[SOURCE MATERIAL]

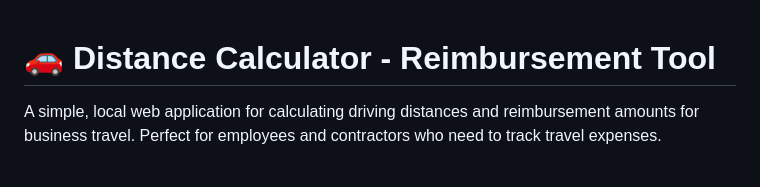
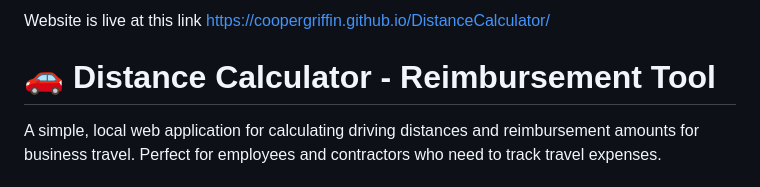
Before and after one commit to coopergriffin/DistanceCalculator, a Markdown page: README.md, the part around the change. Rendered like a GitHub page.

```diff
--- a/README.md
+++ b/README.md
@@ -1,3 +1,4 @@
+Website is live at this link https://coopergriffin.github.io/DistanceCalculator/
 # 🚗 Distance Calculator - Reimbursement Tool
 
 A simple, local web application for calculating driving distances and reimbursement amounts for business travel. Perfect for employees and contractors who need to track travel expenses.
```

[/SOURCE MATERIAL]

TASK PROMPT:
No picture belongs in the answer; the rest of the records must be repeated exactly.

ANSWER TO THE PROBLEM:
Before and after one commit to coopergriffin/DistanceCalculator, a Markdown page: README.md, the part around the change. Rendered like a GitHub page.

```diff
--- a/README.md
+++ b/README.md
@@ -1,3 +1,4 @@
+Website is live at this link https://coopergriffin.github.io/DistanceCalculator/
 # 🚗 Distance Calculator - Reimbursement Tool
 
 A simple, local web application for calculating driving distances and reimbursement amounts for business travel. Perfect for employees and contractors who need to track travel expenses.
```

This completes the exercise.